## REQUIRED WORK
Once every line in the data that follows has been checked for the word "nueva", give only the number of lines that hold it.

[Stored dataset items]
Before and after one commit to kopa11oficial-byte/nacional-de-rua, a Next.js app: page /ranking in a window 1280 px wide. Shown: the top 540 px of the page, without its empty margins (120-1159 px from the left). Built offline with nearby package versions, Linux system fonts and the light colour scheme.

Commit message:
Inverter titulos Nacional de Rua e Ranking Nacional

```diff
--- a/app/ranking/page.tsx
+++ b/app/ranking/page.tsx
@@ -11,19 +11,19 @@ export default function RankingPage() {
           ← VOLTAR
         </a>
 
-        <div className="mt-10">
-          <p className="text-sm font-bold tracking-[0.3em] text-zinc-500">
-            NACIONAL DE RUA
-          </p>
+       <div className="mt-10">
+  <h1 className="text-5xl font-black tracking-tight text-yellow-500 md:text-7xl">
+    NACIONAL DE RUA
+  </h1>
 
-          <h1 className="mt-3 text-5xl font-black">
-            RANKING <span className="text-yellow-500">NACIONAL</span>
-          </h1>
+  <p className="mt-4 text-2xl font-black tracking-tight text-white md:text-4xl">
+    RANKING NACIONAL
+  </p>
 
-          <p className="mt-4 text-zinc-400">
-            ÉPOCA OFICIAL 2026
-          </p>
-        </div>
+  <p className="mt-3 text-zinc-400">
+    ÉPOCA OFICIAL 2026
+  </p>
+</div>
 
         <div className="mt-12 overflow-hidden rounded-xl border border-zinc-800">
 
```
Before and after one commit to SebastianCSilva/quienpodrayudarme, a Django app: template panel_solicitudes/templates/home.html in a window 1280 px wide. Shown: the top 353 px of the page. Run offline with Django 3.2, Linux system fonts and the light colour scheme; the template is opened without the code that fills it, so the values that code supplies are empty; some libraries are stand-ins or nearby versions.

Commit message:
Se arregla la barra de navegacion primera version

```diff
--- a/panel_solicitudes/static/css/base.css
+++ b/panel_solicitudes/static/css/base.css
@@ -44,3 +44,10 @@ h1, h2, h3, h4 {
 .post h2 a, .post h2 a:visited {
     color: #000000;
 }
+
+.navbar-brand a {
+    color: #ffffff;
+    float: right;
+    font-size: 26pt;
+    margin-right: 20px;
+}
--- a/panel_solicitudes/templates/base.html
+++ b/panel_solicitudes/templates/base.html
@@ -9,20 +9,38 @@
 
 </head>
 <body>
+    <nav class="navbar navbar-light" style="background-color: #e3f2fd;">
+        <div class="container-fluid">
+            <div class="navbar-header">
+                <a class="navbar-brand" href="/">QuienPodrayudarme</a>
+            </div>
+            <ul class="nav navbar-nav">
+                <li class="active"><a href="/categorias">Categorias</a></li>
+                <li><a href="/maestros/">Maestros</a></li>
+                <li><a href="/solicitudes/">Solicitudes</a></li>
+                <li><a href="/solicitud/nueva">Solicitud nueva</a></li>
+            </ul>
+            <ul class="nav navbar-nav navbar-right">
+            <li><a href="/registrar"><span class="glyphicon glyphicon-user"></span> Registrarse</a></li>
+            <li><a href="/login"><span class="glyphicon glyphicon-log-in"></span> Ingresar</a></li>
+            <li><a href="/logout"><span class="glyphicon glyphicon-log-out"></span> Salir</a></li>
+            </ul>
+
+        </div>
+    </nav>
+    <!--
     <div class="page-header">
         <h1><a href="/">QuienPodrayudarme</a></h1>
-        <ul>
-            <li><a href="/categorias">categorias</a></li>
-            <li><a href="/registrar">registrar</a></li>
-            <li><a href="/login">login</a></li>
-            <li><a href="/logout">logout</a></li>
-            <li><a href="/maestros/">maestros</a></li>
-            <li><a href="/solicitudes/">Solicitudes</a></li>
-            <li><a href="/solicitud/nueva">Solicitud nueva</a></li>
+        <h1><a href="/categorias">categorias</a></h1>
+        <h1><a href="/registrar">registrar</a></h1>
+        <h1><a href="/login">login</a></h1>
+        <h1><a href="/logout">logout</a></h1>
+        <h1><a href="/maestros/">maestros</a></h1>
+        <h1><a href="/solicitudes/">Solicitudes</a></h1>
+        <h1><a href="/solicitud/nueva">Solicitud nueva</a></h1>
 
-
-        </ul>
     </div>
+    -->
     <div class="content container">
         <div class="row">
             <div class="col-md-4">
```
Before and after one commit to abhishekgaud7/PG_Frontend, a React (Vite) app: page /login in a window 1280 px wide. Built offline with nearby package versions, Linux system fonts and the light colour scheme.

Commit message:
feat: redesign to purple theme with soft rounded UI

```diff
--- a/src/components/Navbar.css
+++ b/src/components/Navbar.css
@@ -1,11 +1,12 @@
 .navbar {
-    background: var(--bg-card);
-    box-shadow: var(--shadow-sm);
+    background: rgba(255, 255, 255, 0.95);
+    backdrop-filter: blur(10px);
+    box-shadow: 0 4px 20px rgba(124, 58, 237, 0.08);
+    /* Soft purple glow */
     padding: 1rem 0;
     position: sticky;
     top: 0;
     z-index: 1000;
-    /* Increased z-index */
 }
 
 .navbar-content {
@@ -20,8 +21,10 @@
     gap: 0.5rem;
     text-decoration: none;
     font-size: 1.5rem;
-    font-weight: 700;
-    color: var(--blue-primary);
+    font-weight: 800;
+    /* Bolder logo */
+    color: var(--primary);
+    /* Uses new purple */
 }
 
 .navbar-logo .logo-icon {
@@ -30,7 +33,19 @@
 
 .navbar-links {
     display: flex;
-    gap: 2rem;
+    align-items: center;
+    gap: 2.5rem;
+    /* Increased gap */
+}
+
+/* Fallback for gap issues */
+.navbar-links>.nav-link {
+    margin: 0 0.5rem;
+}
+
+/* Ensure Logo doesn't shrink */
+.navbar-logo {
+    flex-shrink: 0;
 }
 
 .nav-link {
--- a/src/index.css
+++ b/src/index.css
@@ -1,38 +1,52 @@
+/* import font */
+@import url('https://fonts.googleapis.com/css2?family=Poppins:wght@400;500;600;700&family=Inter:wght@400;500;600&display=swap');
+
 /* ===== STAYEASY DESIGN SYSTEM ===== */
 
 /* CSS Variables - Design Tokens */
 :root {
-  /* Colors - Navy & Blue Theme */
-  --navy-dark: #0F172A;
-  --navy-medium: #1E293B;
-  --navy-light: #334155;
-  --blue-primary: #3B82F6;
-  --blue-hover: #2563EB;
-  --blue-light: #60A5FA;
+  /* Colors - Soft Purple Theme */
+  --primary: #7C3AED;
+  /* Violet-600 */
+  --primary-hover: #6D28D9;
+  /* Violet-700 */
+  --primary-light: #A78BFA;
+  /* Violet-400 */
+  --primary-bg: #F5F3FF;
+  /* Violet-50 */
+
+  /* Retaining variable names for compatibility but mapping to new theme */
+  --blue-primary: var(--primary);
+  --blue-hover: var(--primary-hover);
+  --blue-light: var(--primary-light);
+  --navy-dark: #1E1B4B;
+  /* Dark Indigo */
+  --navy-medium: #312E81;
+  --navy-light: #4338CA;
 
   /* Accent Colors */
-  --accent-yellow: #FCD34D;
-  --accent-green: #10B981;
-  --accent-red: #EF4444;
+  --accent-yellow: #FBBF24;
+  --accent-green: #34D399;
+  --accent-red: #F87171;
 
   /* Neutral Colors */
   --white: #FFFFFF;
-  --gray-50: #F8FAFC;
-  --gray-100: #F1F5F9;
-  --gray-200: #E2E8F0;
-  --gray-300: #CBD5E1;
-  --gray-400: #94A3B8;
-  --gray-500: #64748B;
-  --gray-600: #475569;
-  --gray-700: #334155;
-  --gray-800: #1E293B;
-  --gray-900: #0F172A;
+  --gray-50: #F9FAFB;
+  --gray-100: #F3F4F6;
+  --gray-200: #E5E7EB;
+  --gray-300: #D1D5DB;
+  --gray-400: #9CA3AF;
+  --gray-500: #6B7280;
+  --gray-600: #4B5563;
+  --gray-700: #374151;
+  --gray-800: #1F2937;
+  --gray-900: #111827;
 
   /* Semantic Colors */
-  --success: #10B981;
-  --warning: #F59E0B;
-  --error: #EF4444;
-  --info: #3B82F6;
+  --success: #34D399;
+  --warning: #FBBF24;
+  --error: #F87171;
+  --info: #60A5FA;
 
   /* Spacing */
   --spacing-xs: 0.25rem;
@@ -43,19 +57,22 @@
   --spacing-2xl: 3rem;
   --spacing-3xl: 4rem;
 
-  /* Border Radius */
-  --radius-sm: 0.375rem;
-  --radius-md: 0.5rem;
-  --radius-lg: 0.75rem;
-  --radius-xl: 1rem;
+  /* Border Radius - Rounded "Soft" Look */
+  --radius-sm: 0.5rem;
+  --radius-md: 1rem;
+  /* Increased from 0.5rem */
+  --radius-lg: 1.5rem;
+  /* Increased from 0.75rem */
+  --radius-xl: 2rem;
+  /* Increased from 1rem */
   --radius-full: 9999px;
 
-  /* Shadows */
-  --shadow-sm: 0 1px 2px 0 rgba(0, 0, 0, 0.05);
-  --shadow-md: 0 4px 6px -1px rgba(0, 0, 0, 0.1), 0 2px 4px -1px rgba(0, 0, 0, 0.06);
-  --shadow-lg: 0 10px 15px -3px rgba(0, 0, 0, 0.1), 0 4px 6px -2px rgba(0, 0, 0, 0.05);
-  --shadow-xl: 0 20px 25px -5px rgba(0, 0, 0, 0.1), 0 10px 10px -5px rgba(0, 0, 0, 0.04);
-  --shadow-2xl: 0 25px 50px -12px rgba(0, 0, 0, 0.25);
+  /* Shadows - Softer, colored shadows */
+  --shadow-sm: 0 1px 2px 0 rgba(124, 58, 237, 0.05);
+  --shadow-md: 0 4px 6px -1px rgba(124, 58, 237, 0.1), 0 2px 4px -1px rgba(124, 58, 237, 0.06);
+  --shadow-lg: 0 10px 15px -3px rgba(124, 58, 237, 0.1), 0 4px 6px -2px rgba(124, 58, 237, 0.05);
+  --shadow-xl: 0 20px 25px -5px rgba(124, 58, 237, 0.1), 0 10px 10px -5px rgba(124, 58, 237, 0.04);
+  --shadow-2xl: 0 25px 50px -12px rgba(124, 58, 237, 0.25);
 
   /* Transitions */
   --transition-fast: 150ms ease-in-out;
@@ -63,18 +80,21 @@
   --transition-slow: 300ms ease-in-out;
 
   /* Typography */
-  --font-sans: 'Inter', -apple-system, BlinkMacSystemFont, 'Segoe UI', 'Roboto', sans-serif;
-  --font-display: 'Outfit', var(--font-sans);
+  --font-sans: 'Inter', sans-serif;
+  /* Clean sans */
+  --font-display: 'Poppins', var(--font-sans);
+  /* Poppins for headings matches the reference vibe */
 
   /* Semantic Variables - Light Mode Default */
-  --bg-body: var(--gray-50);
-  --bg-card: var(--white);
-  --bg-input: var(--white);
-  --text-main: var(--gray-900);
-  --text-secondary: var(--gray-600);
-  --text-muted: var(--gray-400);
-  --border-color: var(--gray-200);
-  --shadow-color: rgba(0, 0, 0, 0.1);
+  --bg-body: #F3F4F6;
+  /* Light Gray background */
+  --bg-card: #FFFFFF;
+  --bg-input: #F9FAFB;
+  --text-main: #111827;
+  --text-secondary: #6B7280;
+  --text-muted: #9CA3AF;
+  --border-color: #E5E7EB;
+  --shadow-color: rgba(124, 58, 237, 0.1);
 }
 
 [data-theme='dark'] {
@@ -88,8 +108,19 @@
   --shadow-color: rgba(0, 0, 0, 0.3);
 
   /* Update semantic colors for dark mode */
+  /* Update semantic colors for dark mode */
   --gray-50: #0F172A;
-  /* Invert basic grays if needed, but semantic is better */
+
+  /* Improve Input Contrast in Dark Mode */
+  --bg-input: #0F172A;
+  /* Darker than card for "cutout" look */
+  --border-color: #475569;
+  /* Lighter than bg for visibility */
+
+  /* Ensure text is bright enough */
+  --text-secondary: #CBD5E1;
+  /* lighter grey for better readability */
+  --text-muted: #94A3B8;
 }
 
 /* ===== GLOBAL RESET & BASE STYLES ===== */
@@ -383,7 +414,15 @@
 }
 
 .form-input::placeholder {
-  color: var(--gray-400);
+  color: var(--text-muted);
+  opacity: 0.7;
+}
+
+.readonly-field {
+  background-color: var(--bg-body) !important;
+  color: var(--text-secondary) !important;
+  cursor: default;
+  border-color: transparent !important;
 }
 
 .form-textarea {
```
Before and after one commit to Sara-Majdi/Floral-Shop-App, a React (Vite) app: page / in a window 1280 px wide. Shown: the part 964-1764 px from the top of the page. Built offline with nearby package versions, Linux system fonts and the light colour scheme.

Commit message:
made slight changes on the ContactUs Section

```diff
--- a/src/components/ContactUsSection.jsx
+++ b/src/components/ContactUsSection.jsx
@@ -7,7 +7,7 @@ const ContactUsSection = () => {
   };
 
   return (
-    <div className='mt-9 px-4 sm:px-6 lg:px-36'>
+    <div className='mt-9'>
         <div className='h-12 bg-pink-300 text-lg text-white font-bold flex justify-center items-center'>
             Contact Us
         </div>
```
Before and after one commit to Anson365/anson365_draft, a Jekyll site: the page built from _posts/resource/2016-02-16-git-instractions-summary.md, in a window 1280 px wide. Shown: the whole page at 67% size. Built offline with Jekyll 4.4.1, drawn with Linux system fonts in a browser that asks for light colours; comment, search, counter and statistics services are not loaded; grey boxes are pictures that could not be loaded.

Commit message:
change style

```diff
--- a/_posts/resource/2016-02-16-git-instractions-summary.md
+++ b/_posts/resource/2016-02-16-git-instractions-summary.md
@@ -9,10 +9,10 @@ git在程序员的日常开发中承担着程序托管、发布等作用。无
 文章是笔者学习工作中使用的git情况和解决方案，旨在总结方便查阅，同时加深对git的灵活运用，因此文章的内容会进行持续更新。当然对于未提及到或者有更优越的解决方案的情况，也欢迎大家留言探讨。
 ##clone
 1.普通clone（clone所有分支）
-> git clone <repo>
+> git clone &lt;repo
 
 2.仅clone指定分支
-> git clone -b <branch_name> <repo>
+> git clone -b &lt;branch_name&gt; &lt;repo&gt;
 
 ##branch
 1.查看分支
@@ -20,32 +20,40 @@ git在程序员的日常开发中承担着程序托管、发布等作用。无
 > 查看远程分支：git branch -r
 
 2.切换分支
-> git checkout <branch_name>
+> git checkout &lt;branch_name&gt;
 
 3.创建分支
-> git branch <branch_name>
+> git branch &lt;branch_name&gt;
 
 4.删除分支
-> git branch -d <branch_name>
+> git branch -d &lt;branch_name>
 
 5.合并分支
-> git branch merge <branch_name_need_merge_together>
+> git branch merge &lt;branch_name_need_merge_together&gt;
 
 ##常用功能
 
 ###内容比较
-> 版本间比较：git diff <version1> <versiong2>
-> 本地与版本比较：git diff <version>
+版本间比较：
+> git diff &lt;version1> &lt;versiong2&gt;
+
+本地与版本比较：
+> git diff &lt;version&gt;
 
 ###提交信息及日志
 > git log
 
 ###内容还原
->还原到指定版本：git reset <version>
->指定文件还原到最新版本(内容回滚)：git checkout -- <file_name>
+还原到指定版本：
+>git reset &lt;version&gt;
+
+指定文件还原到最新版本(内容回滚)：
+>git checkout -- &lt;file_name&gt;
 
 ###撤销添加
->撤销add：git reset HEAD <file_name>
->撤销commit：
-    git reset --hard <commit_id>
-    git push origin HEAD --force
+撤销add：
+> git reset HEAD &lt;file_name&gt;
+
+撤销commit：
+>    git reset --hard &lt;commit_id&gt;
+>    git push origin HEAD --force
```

## RESPONSE
3